Option one: a training contract
The ideal situation, as a lot of aspiring lawyers are well aware, is to secure a training contract before you even start the GDL. Trainees get their GDL and Legal Practice Course (LPC) funded by their future firm, relieving the financial burden and giving you more time to focus on your studies.
The catch is the sheer difficulty of getting a training contract. With around 30,000 people applying for 5,500 training contracts per year, the odds are not in your favour. This fact alone is how many students find themselves asking: “How am I going to afford the GDL?”
Option two: an integrated course
Fortunately, universities and course providers have devised their own solutions to make the GDL more affordable. This generally takes the form of a masters programme integrated with all of the elements of the GDL. Unlike GDLs, masters degrees are eligible for Student Finance postgraduate loans, but like GDLs they include the core modules needed to progress to further legal training. So if you’ve decided to embark on the GDL under your own financial steam, a masters degree—and the corresponding loan—could help to take the edge off the expenses.
Option three: a part-time course

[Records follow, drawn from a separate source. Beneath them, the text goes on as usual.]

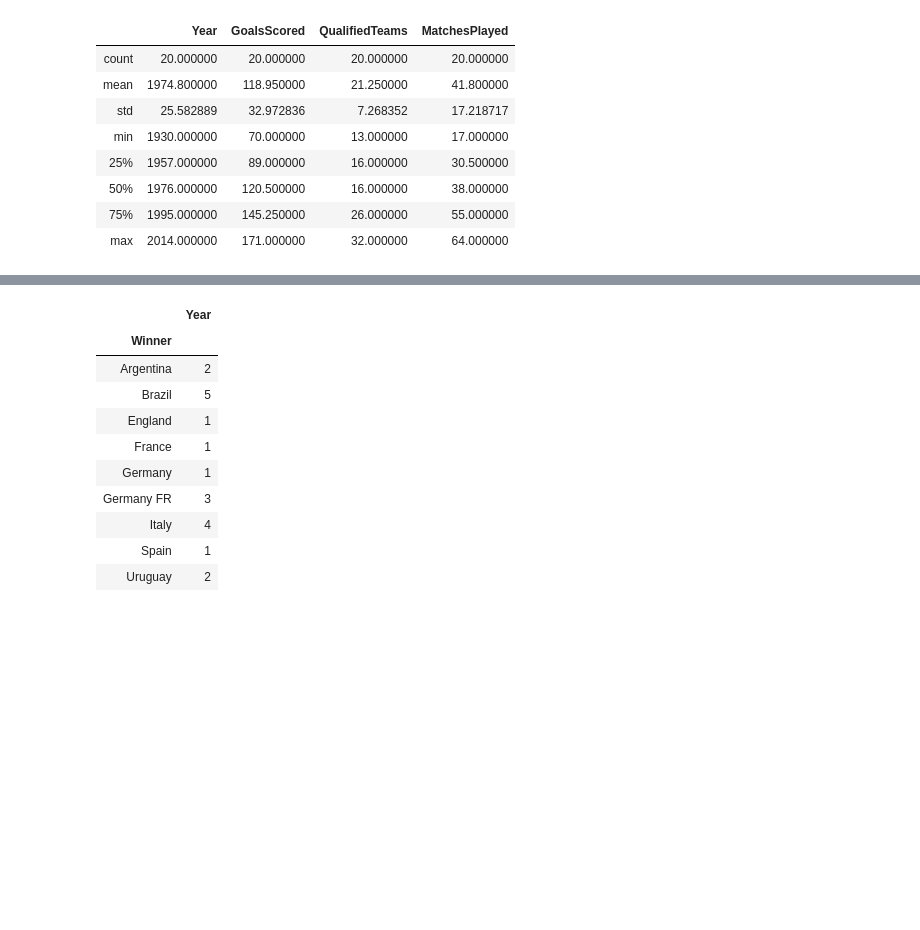
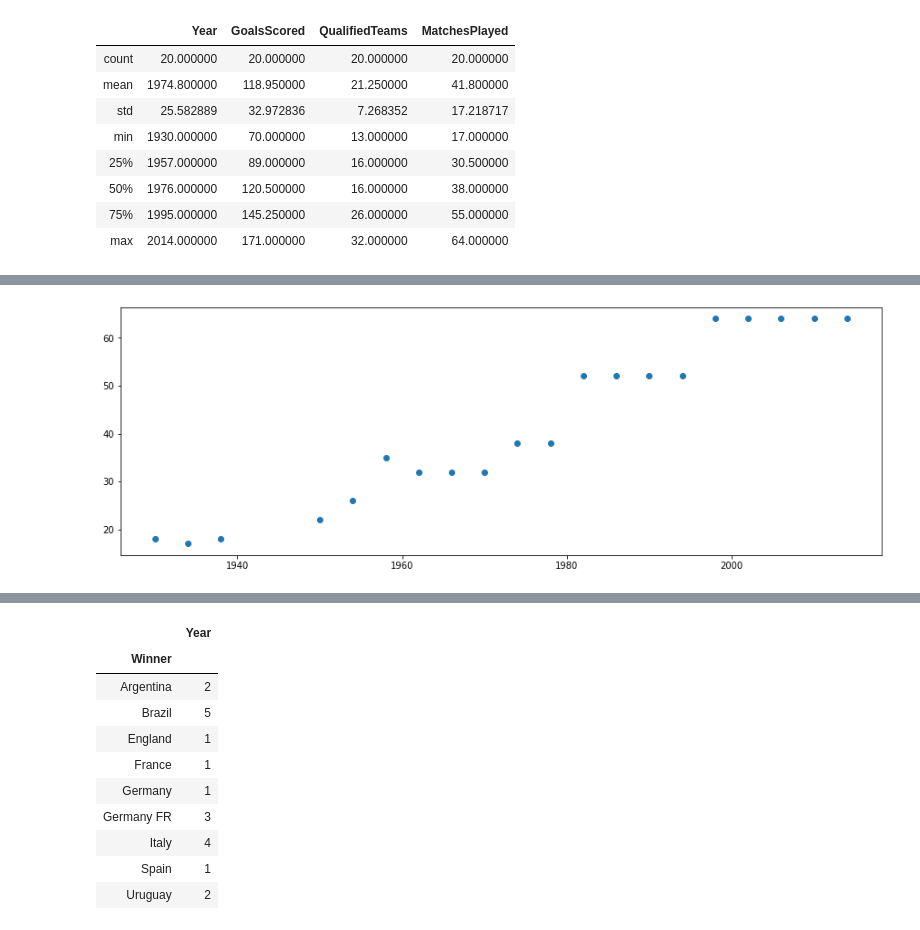
Before and after one commit to alijumani/py4ds, a Jupyter notebook: Final.Project.ipynb, the cells around one changed output, grey strips where cells are left out. Cells and saved outputs as stored; diff of their text form; code cells hidden in the pictures; blank space fills up the shorter version.

```diff
--- a/Final.Project.ipynb
+++ b/Final.Project.ipynb
@@ -74,0 +94,7 @@ WorldCups.describe()
+# %%
+plt.figure(figsize = (15,5))
+plt.scatter('Year','MatchesPlayed', data=WorldCups);
+# This strengthens our assumption that we made in the last plot that higher number of goals was possibly a result more matches and here we can see that indeed with time, the
+# number of matches played at WC's have increased even though from 60's to 80's there was also a decline but then it increased again
+# %% [output]
+[figure, added]
```
Also changed, not shown: parts of 20 cells of this notebook.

There is also the option to do the GDL as a part-time, distance-learning or even weekend/evening course. It’s an intense undertaking however you decide to do it, so definitely make sure that this suits your style of learning. The major benefit from a financial perspective is the free time a part-time course gives you—when you’re not studying, you can take on a part-time job. A lot of students opt to work in the legal sector while studying, which will be a great asset when it comes to your training contract applications.
Option four: scholarships and bursaries
If you’re determined to self-fund the GDL and want to complete it as soon as possible, there are lots of bursaries and scholarships out there. From independent legal scholarships to those affiliated with a particular theme or institution, it’s possible to get a range of options together and use them simultaneously to pay your course fees and living expenses. A lot of scholarships and bursaries do have deadlines, so if you want to explore this option, the earlier the better.
If all else fails…
If none of the above options appeal to you—and only as an absolute last resort—you could consider getting a private bank loan. This is never ideal and entering any sort of debt should not be taken lightly. Do your research and weigh up the different loans out there, and make sure you only enter into a loan if or when you’re comfortable. If you aren’t comfortable with it, there’s always the opportunity to re-apply for training contracts, seek an integrated masters or go part-time.